Fairly predictably, the program gets shut down, and just as predictably, the combat-enabled mammals escape, their creators in hot pursuit. That predictability is a bit of a disappointment. Even though the whole plot isn’t that obvious, the entire first third of the book is just the above setup.
It’s stylishly presented, however. For example, the first 13 pages are presented without any dialog or captions, and after a few pages of mostly-expository dialog it reverts to another 8-page sequence with minimal verbiage. Showing disconnected security-camera shots, it’s a bit unclear at times what it’s supposed to be showing, but the upshot is clear: the doggy, kitty, and bunny are making a high-body-count break for it. This sequence and several others clearly relish in the freedom that the Vertigo label allows, showing trailing entrails and oozing gobbets of blood. Quitely is well-suited to this, and does his usual excellent job. (And the reduced use of humans minimises the distraction of his trademark jaws.)
The scenes featuring just the escaping animals (designated “1″, “2″, and “3″) are not as text-free, however, as their electronic enhancements have given them the ability to speak in rudimentary sentences with a very limited vocabulary.

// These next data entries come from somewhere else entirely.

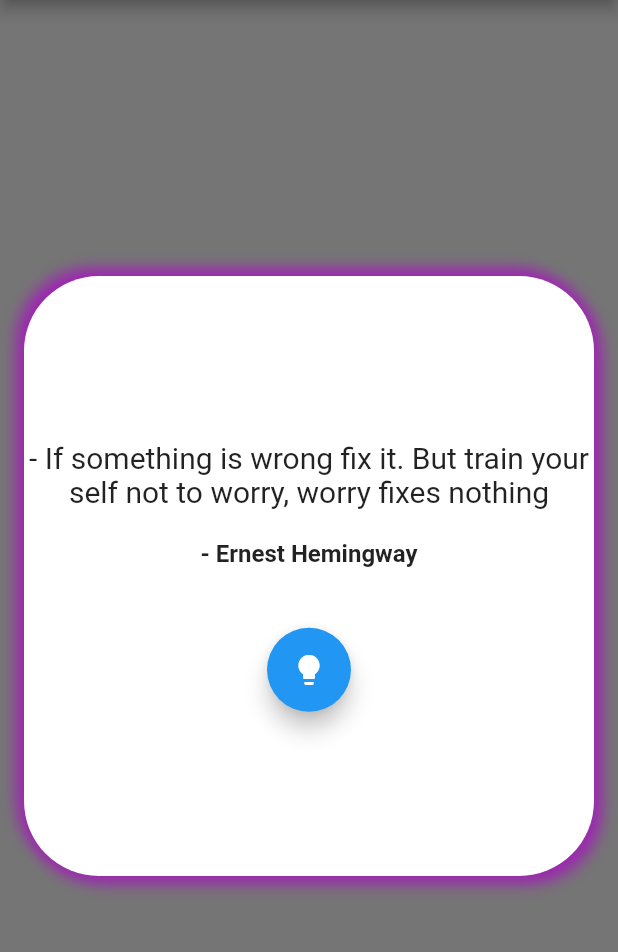
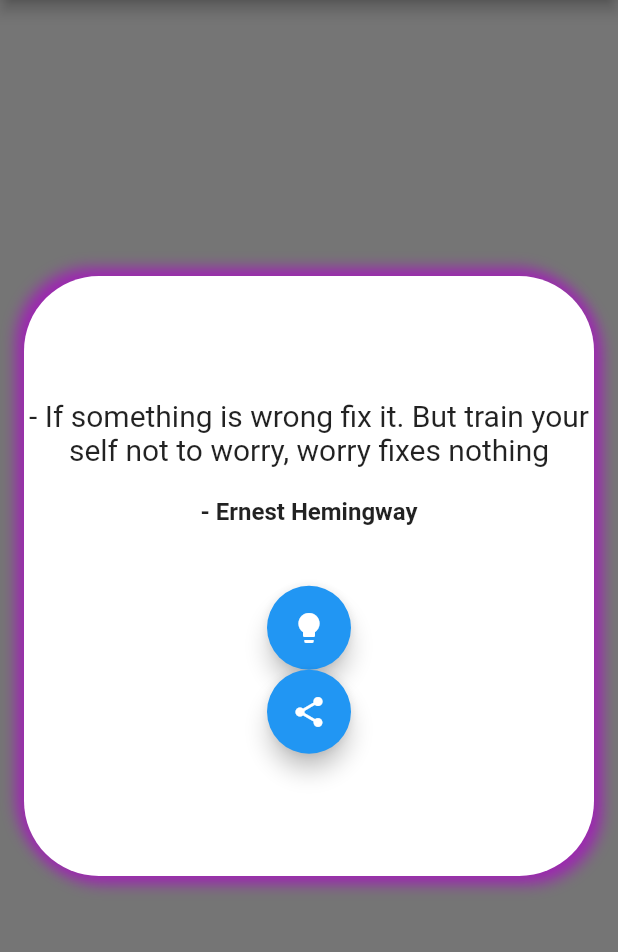
Before and after one commit to ridwan-101/Quote_App, a Flutter app: the screen it shows after launch, on a phone screen of 412 x 824 dp, the part 84-1036 px from its top. Run offline on Flutter 3.47's test engine with Material 2 defaults, Android fonts, the phone set to English and light mode, and no system bars.

Commit message:
new commit

```diff
--- a/lib/UI/home.dart
+++ b/lib/UI/home.dart
@@ -455,6 +455,7 @@ class _HomePageState extends State<HomePage> {
             decoration: BoxDecoration(
               color: Colors.white,
               borderRadius: BorderRadius.circular(50),
+              // image: DecorationImage(image: NetworkImage(url)),
               boxShadow: const [
                 BoxShadow(
                     color: Colors.purple,
@@ -489,6 +490,11 @@ class _HomePageState extends State<HomePage> {
                 FloatingActionButton(
                   onPressed: _showQuote,
                   child: const Icon(Icons.lightbulb),
+                ),
+                FloatingActionButton(
+
+                  onPressed: _showQuote,
+                  child: const Icon(Icons.share),
                 )
               ],
             ),
```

Morrison does a good job of relating their thoughts, and even giving them personalities of a sort (consistent with their respective animal natures). I even ended up caring about what happened to them.
WE3 isn’t going to go down as one of Morrison’s masterpieces. It’s a simple idea and it’s executed with imagination… but without any real surprises.